◆ Assignment
Whenever the string "only" turns up in a line of the data below, copy that line.

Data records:
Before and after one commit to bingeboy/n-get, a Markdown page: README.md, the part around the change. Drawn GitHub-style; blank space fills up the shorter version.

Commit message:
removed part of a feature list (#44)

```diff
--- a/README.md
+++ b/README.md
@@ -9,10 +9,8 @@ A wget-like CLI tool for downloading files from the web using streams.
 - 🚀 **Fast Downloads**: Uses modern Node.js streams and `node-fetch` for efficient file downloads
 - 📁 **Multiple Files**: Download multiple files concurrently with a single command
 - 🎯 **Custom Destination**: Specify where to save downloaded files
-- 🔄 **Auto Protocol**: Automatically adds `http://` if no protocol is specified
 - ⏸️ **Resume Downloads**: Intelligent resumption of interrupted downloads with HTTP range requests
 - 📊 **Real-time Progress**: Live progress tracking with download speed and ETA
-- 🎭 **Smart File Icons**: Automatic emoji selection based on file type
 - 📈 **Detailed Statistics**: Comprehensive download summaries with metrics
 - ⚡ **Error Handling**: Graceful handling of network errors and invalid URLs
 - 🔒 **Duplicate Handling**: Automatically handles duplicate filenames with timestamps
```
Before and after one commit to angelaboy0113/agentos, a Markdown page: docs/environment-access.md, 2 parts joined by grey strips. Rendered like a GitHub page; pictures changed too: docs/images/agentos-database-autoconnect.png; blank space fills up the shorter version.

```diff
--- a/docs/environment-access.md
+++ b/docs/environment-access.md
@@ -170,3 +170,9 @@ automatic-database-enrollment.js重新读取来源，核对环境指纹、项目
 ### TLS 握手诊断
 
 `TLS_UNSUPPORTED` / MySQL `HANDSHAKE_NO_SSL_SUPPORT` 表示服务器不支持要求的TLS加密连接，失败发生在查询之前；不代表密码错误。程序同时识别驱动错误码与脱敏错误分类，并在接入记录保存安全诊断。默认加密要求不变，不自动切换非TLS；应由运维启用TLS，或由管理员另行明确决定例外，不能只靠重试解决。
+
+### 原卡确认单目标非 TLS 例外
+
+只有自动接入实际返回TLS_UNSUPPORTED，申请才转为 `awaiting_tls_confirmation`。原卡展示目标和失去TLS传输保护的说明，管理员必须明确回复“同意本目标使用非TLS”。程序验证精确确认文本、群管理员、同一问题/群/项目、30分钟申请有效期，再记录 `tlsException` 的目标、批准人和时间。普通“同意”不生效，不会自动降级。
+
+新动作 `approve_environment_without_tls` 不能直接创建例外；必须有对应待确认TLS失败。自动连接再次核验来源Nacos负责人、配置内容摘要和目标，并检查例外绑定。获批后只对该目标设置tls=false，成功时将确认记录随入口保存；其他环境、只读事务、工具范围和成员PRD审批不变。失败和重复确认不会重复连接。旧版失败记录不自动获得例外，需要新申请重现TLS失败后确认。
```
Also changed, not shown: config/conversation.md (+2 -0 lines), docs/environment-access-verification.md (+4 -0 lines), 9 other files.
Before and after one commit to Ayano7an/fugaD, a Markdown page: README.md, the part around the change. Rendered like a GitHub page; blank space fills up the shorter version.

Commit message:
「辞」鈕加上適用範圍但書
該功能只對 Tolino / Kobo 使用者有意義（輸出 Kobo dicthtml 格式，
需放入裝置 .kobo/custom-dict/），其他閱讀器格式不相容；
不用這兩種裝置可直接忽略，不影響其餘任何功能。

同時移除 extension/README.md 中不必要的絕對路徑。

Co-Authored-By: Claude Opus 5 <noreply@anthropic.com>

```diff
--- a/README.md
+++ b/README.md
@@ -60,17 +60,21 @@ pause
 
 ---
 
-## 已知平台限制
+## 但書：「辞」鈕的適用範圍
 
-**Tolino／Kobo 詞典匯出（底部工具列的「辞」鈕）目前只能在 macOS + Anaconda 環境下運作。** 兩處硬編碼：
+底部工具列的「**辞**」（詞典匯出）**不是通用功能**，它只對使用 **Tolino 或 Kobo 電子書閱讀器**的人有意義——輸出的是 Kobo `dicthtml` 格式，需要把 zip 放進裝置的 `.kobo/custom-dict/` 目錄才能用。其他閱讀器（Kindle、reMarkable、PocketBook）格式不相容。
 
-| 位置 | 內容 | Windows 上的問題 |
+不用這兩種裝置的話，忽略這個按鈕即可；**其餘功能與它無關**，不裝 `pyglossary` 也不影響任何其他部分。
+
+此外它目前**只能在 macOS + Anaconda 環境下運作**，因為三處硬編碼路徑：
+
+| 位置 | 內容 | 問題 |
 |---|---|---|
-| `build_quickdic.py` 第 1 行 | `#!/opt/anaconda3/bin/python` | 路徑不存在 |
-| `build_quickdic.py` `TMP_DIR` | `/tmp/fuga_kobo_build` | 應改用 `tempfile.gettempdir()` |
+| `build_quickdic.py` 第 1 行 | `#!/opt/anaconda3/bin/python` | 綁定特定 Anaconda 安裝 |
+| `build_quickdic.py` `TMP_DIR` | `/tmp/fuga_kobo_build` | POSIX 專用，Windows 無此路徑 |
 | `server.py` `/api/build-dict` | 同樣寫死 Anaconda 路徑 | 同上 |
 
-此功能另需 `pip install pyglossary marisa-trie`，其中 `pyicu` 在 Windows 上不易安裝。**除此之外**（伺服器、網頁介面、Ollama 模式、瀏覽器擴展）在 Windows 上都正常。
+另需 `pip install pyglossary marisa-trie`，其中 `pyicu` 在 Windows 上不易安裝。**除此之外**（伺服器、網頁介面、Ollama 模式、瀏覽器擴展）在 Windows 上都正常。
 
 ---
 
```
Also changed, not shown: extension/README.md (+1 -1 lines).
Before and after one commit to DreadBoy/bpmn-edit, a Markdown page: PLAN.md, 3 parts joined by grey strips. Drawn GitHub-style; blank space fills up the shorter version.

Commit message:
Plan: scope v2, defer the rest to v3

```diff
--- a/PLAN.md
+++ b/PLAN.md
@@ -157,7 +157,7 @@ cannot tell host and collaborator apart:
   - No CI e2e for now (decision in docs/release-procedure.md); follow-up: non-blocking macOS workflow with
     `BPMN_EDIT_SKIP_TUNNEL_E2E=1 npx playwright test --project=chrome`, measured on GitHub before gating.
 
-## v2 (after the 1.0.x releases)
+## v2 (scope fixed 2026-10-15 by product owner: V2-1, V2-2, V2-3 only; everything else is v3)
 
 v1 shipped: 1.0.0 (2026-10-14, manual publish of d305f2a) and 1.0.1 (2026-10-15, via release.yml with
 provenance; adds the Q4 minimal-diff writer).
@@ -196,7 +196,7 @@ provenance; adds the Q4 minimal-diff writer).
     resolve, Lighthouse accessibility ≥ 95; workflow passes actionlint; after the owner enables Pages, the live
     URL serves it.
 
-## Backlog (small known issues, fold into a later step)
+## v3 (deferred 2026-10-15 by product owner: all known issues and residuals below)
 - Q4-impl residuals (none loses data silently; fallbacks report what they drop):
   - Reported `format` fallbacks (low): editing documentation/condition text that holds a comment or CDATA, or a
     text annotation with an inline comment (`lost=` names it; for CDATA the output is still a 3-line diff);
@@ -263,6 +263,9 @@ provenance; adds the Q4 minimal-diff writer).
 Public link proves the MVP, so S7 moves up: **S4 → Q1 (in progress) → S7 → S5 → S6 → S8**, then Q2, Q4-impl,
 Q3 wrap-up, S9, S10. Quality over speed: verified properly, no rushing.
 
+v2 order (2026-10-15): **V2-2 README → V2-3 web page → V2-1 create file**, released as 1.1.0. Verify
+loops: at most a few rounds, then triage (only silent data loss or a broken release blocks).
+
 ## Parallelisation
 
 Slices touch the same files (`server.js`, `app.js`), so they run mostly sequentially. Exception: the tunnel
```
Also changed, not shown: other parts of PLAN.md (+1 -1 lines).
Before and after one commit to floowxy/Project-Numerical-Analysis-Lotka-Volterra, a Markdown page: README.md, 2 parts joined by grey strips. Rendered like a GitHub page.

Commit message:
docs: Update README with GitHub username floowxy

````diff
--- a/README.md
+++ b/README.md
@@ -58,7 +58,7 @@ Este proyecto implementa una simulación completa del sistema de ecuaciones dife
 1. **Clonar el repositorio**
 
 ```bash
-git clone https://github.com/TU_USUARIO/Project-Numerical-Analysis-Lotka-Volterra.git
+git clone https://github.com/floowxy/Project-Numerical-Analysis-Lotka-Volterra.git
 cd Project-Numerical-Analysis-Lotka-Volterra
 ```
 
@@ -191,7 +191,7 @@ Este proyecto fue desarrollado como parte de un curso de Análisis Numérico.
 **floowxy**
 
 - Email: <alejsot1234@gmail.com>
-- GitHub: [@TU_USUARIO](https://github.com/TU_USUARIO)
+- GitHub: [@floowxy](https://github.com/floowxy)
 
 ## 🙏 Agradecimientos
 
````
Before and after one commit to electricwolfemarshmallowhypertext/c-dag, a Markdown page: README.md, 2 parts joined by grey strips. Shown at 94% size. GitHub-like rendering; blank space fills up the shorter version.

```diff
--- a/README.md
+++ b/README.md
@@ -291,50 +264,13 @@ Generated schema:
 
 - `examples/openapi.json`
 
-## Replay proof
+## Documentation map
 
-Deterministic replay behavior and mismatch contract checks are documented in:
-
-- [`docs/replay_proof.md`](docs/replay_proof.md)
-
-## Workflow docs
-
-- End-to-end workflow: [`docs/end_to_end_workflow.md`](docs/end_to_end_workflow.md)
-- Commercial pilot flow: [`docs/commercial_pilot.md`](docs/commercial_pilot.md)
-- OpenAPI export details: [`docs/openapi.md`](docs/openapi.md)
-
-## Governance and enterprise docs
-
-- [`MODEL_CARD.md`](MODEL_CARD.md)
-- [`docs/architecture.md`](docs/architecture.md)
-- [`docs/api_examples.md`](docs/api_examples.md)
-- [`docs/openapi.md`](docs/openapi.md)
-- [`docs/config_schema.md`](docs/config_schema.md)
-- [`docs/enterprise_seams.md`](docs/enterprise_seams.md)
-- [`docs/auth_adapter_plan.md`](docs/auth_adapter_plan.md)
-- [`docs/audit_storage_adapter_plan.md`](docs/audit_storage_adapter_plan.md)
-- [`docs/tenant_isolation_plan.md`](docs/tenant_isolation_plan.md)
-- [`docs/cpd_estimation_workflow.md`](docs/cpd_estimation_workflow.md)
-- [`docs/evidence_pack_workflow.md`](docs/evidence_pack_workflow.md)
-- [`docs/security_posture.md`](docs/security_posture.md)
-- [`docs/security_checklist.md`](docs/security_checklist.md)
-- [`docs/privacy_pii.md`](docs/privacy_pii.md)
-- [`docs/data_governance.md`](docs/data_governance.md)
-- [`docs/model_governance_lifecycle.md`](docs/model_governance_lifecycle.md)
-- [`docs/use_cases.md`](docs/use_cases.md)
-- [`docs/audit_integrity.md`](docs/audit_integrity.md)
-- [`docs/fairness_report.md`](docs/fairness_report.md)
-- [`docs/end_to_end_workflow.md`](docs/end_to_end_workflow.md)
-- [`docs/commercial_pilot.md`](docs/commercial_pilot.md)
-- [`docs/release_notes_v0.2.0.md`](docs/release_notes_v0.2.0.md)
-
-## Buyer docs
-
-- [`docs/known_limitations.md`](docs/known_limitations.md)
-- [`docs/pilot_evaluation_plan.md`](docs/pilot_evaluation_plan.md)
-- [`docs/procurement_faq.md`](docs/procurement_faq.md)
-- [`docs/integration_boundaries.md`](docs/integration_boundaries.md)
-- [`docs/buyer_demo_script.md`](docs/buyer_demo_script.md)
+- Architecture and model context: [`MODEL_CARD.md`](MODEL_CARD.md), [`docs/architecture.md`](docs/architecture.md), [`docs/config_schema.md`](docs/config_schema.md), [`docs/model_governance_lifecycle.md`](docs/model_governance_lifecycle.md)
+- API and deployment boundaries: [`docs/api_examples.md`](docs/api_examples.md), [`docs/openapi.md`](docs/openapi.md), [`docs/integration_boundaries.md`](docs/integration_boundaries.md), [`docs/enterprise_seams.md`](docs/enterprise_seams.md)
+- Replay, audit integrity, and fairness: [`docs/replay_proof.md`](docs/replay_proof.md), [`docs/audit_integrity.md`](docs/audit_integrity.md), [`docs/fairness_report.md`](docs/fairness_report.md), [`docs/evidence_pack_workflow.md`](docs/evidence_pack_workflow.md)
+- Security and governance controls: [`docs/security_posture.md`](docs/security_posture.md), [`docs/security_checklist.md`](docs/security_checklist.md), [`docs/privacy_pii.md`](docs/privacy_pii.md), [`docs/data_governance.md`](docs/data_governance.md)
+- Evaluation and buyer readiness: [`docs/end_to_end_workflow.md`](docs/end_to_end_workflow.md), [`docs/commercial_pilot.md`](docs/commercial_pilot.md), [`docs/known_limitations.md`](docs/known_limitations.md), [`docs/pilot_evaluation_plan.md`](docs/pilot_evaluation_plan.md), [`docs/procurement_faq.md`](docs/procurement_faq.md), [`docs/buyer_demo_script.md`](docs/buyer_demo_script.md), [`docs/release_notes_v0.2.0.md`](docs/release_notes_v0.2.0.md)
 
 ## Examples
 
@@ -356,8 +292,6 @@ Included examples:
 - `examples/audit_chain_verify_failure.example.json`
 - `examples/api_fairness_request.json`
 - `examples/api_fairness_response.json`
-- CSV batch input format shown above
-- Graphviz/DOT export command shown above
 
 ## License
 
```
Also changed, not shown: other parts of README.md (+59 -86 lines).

◆ Result of this exercise
+## v2 (scope fixed 2026-10-15 by product owner: V2-1, V2-2, V2-3 only; everything else is v3)
+loops: at most a few rounds, then triage (only silent data loss or a broken release blocks).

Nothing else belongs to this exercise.